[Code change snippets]
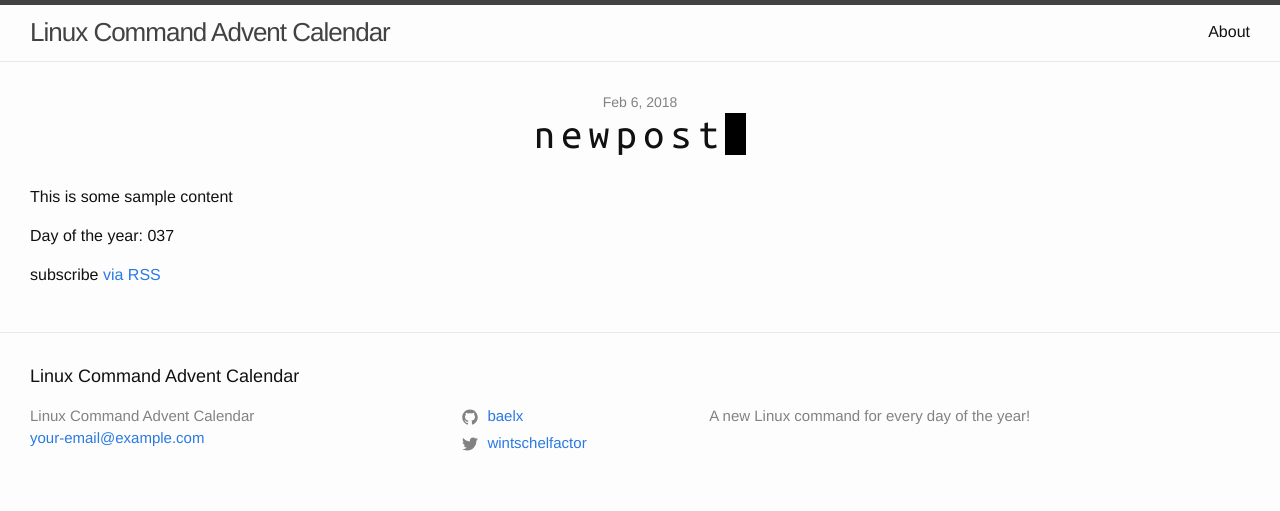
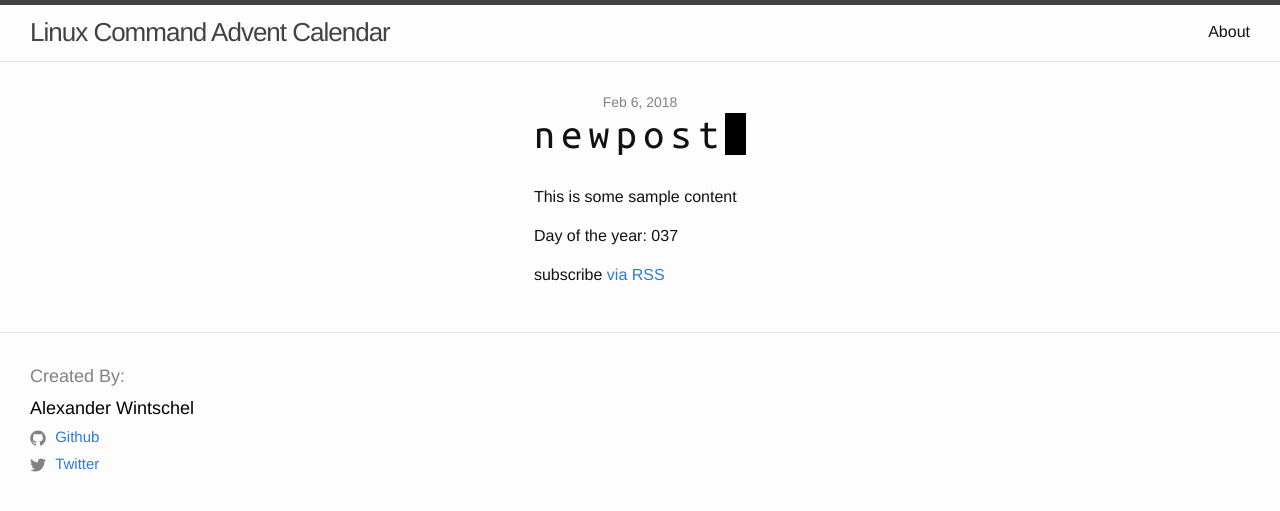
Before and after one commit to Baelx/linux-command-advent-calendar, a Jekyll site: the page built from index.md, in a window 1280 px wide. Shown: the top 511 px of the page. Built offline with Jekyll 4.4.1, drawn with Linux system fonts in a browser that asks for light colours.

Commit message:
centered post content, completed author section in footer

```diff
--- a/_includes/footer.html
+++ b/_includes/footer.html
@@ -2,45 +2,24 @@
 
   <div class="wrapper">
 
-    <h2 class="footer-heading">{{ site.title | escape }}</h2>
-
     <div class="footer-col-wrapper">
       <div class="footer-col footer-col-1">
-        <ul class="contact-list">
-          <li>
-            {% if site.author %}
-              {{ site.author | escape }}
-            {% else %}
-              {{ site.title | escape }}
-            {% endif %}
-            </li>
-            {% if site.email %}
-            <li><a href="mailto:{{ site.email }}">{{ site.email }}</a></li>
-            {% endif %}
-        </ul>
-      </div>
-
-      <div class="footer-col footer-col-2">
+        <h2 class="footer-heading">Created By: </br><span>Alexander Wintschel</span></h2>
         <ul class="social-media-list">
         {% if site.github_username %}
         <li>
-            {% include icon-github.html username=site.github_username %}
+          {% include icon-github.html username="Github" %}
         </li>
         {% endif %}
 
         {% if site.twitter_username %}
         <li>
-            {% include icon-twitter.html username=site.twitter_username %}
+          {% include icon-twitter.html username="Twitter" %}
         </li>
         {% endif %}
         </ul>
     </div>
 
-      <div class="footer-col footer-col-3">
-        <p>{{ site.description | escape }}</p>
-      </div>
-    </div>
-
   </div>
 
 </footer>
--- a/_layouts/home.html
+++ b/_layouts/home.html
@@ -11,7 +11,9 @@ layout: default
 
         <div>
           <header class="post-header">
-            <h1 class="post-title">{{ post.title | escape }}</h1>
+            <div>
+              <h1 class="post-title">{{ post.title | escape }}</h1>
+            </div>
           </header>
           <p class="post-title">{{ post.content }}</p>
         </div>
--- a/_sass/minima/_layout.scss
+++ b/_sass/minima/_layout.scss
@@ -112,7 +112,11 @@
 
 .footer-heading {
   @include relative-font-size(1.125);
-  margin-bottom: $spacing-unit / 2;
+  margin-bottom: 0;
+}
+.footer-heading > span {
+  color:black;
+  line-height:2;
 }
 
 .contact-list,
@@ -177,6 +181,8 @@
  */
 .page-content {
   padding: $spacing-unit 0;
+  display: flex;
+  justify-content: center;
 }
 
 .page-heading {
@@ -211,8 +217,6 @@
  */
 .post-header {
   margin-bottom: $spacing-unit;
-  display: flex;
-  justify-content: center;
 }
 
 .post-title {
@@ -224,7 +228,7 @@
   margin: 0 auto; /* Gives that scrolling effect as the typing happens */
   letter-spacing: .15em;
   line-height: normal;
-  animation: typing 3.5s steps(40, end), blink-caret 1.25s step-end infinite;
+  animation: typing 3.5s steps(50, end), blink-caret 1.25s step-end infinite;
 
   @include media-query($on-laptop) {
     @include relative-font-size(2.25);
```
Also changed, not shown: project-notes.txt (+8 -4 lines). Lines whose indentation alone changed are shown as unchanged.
---
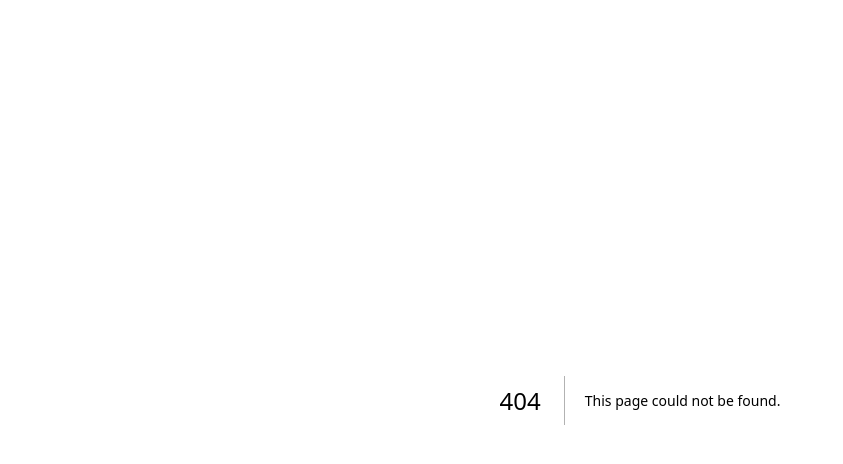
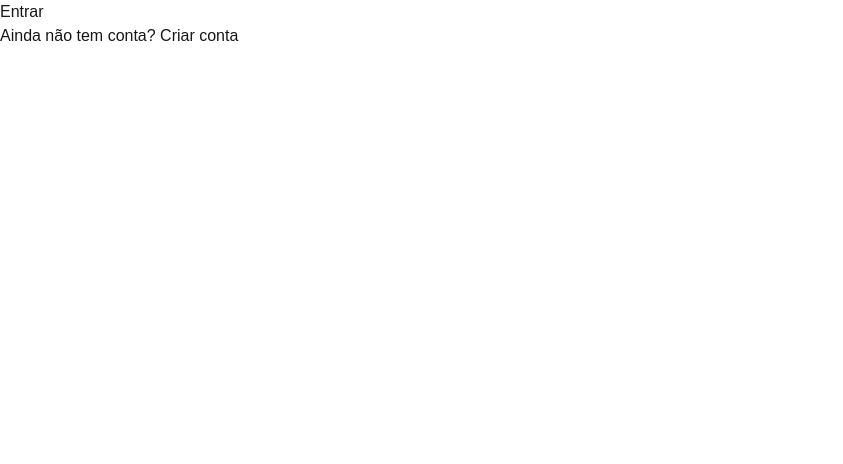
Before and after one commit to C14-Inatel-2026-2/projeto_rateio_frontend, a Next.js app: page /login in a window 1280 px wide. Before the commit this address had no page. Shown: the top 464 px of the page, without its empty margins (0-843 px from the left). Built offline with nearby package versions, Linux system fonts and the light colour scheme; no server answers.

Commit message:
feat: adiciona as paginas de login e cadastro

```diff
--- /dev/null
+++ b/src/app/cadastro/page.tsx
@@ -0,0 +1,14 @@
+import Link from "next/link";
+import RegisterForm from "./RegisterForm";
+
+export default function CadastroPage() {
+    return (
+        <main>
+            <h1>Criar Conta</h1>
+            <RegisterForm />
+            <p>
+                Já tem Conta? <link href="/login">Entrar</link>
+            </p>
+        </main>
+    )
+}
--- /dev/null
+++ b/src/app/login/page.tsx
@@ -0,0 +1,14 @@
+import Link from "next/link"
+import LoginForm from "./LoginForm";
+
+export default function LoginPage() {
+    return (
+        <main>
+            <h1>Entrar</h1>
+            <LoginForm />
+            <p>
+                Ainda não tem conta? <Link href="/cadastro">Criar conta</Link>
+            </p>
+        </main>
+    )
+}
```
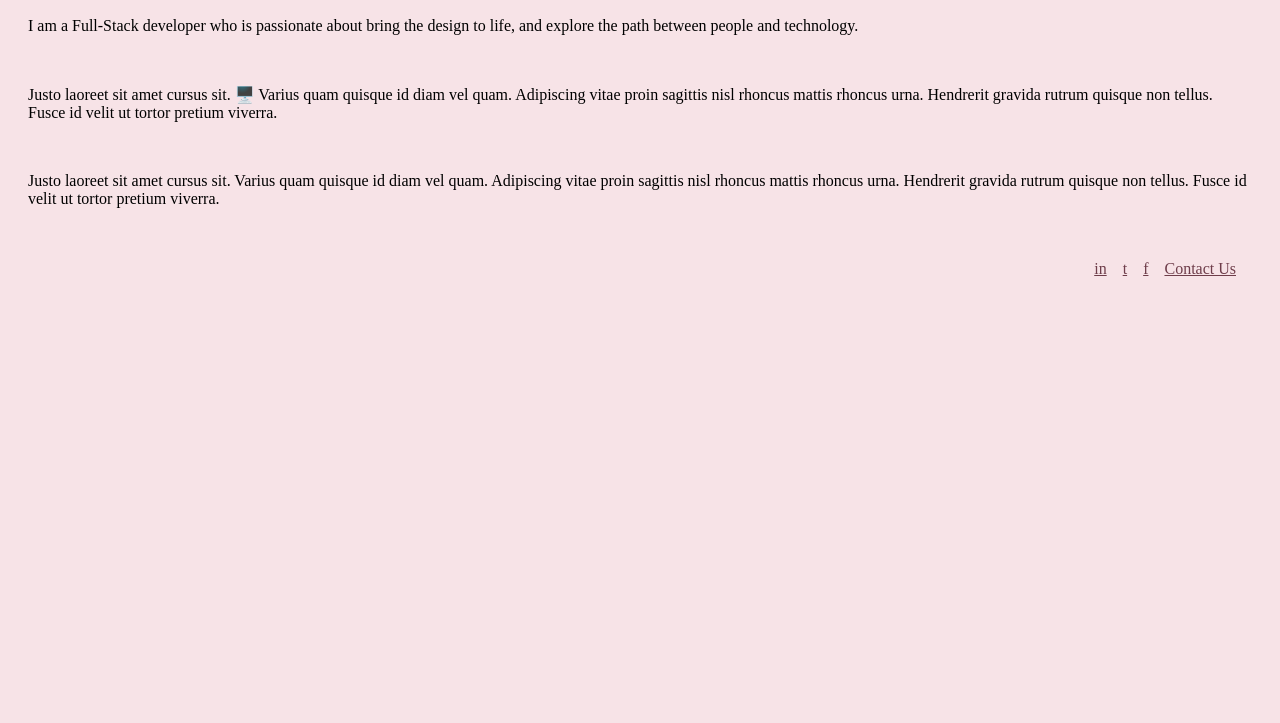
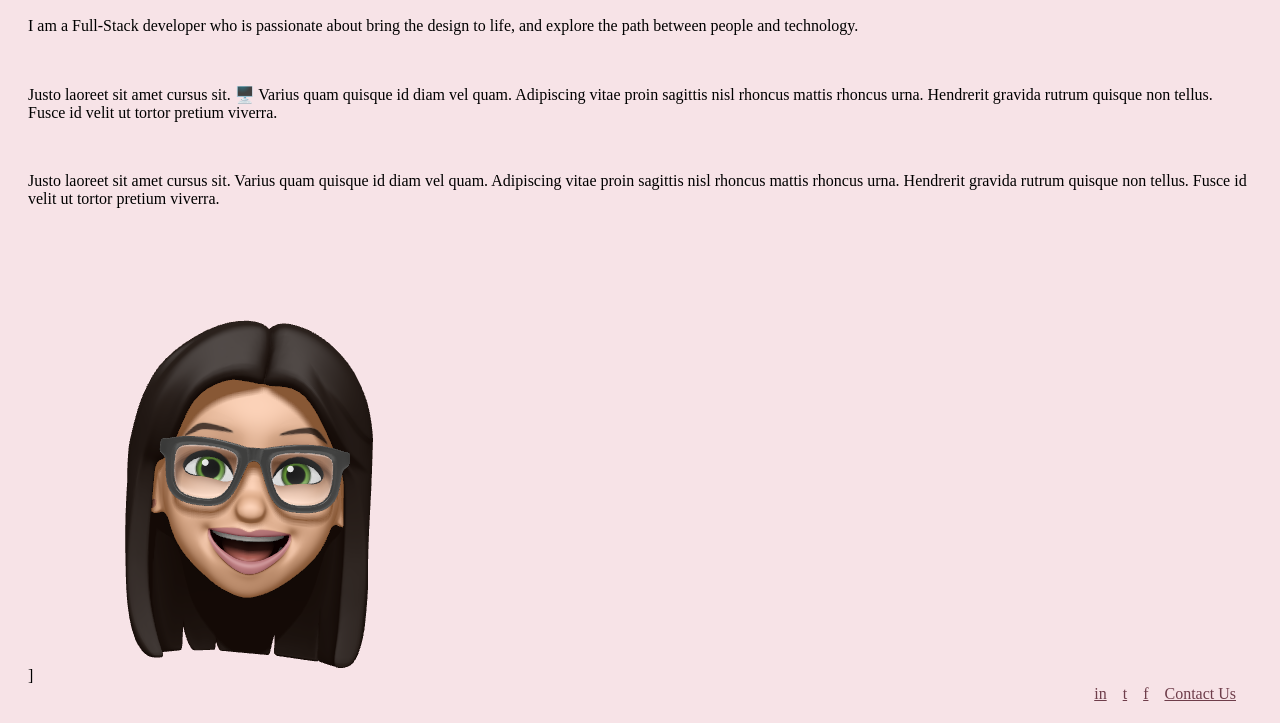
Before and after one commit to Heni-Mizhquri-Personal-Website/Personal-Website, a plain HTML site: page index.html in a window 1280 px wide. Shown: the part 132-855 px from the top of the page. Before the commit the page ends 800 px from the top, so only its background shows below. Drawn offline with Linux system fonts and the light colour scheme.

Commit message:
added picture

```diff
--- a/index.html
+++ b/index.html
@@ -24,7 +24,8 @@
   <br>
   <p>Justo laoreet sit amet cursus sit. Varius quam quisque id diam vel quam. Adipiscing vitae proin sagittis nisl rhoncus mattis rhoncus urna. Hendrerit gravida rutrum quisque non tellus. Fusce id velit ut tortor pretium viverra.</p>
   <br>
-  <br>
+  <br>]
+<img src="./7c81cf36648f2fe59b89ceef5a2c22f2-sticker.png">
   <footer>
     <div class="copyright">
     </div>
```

(Task to complete): Pick out every line above that holds the word "post" and copy it.

(Solution below):
centered post content, completed author section in footer
           <header class="post-header">
-            <h1 class="post-title">{{ post.title | escape }}</h1>
+              <h1 class="post-title">{{ post.title | escape }}</h1>
           <p class="post-title">{{ post.content }}</p>
 .post-header {
 .post-title {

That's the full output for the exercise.